PETERBOROUGH, ON, June 3, 2015 /CNW/ - Black bear incidents in Southern Ontario highlight the need for improved black bear management. Media coverage is extensive when black bears are seen in heavily urbanized areas, but these types of situations are a common occurrence for many people in Ontario.
Many people are suggesting that the Ministry of Natural Resources and Forestry (MNRF) is at fault for the increase in human/bear conflicts and/or how they are dealt with, but the calls for fully restoring the Bear Wise program to its former level will not solve the problem. There is significant evidence that showed the Bear Wise trap and transfer program was unsuccessful and an unjustifiable use of limited resources needed for wildlife management. What we need is better management of black bears.
Proper black bear management in Ontario requires both spring and fall hunting.
The Ontario Federation of Anglers and Hunters has called on the MNRF to examine Wildlife Management Units that support sustainable black bear populations but do not currently have an open fall black bear season. The OFAH also continues to call for the return of the spring bear hunt throughout all of bear country in Ontario.
"Information provided by black bear hunters can help the MNRF assess the status and health of bear populations. Without these boots on the ground, the MNRF is missing the most important source of data required for proper black bear management," says OFAH Senior Wildlife Biologist Mark Ryckman.
For the full OFAH recommendation on expanding fall hunting and more information on black bear management, visit www.ofah.org/bearaction
With more than 100,000 members, subscribers and supporters and 725 member clubs, the OFAH is the largest non-profit fish and wildlife conservation-based organization in Ontario. For more information, visit www.ofah.org, follow us on Twitter and on Facebook.
SOURCE Ontario Federation of Anglers & Hunters
Image with caption: "Ontario Federation of Anglers and Hunters (CNW Group/Ontario Federation of Anglers & Hunters)". Image available at: http://photos.newswire.ca/images/download/20150603_C6938_PHOTO_EN_17519.jpg

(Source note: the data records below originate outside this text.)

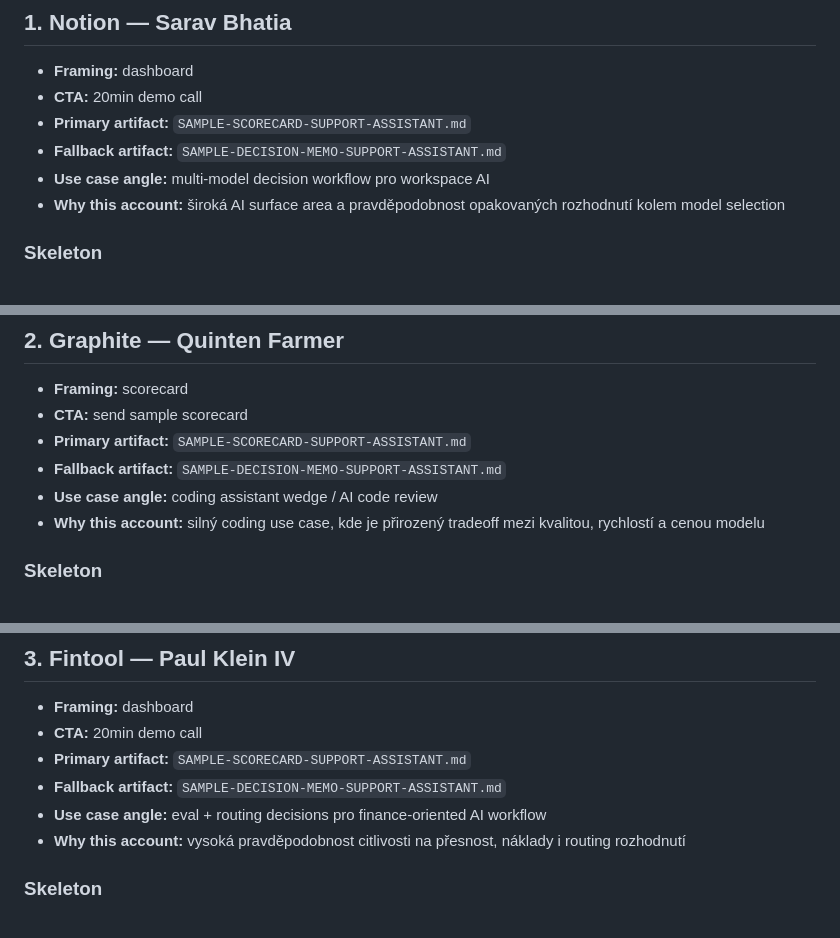
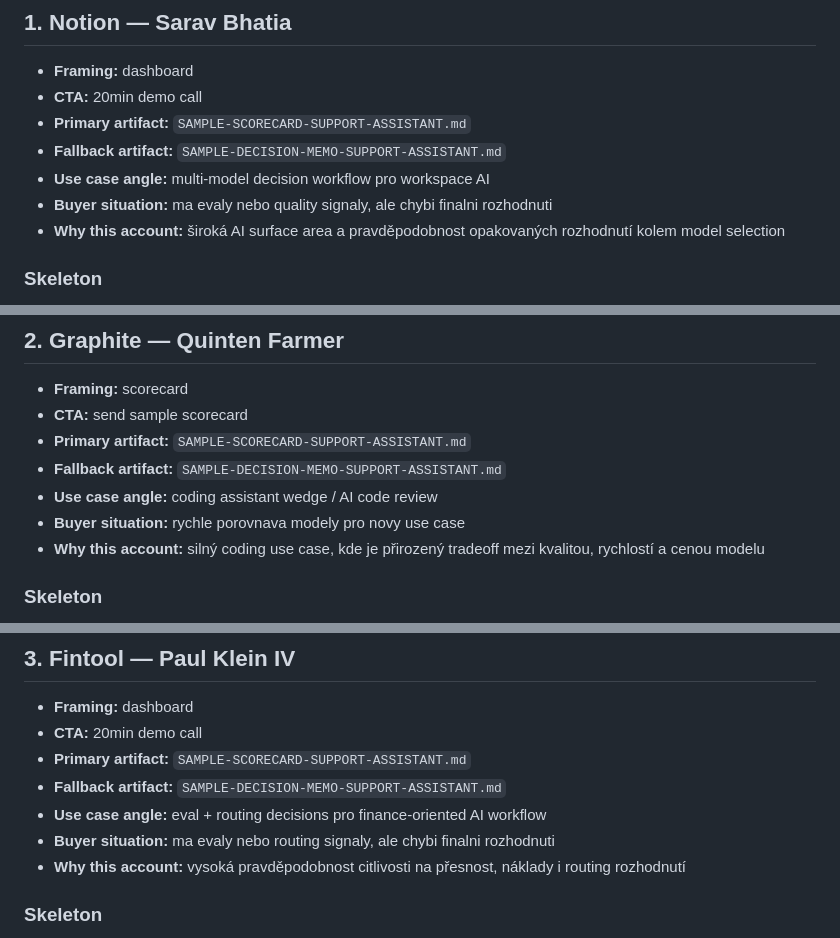
Before and after one commit to jarvislukash-wq/multi-llm-benchmark-dashboard, a Markdown page: execution/WAVE1B-PERSONALIZED-SKELETONS.md, 3 parts joined by grey strips. GitHub-like rendering.

Commit message:
Add buyer situation to Wave 1B skeletons

```diff
--- a/execution/WAVE1B-PERSONALIZED-SKELETONS.md
+++ b/execution/WAVE1B-PERSONALIZED-SKELETONS.md
@@ -20,6 +20,7 @@ Pravidla pro použití:
 - **Primary artifact:** `SAMPLE-SCORECARD-SUPPORT-ASSISTANT.md`
 - **Fallback artifact:** `SAMPLE-DECISION-MEMO-SUPPORT-ASSISTANT.md`
 - **Use case angle:** multi-model decision workflow pro workspace AI
+- **Buyer situation:** ma evaly nebo quality signaly, ale chybi finalni rozhodnuti
 - **Why this account:** široká AI surface area a pravděpodobnost opakovaných rozhodnutí kolem model selection
 
 ### Skeleton
@@ -50,6 +51,7 @@ Dával by ti smysl krátký 20min call? Když ne, klidně pošlu i sample scorec
 - **Primary artifact:** `SAMPLE-SCORECARD-SUPPORT-ASSISTANT.md`
 - **Fallback artifact:** `SAMPLE-DECISION-MEMO-SUPPORT-ASSISTANT.md`
 - **Use case angle:** coding assistant wedge / AI code review
+- **Buyer situation:** rychle porovnava modely pro novy use case
 - **Why this account:** silný coding use case, kde je přirozený tradeoff mezi kvalitou, rychlostí a cenou modelu
 
 ### Skeleton
@@ -80,6 +82,7 @@ Jestli chceš, pošlu 1 ukázkovou scorecard právě pro coding assistant use ca
 - **Primary artifact:** `SAMPLE-SCORECARD-SUPPORT-ASSISTANT.md`
 - **Fallback artifact:** `SAMPLE-DECISION-MEMO-SUPPORT-ASSISTANT.md`
 - **Use case angle:** eval + routing decisions pro finance-oriented AI workflow
+- **Buyer situation:** ma evaly nebo routing signaly, ale chybi finalni rozhodnuti
 - **Why this account:** vysoká pravděpodobnost citlivosti na přesnost, náklady i routing rozhodnutí
 
 ### Skeleton
```
Also changed, not shown: other parts of execution/WAVE1B-PERSONALIZED-SKELETONS.md (+5 -0 lines).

For further information: MEDIA CONTACTS: Mark Ryckman, Senior Wildlife Biologist, 705-748-6324 ext. 239, email@example.com; Shawn Cayley, Manager of Communications, 705-748-6324 ext. 270, firstname.lastname@example.org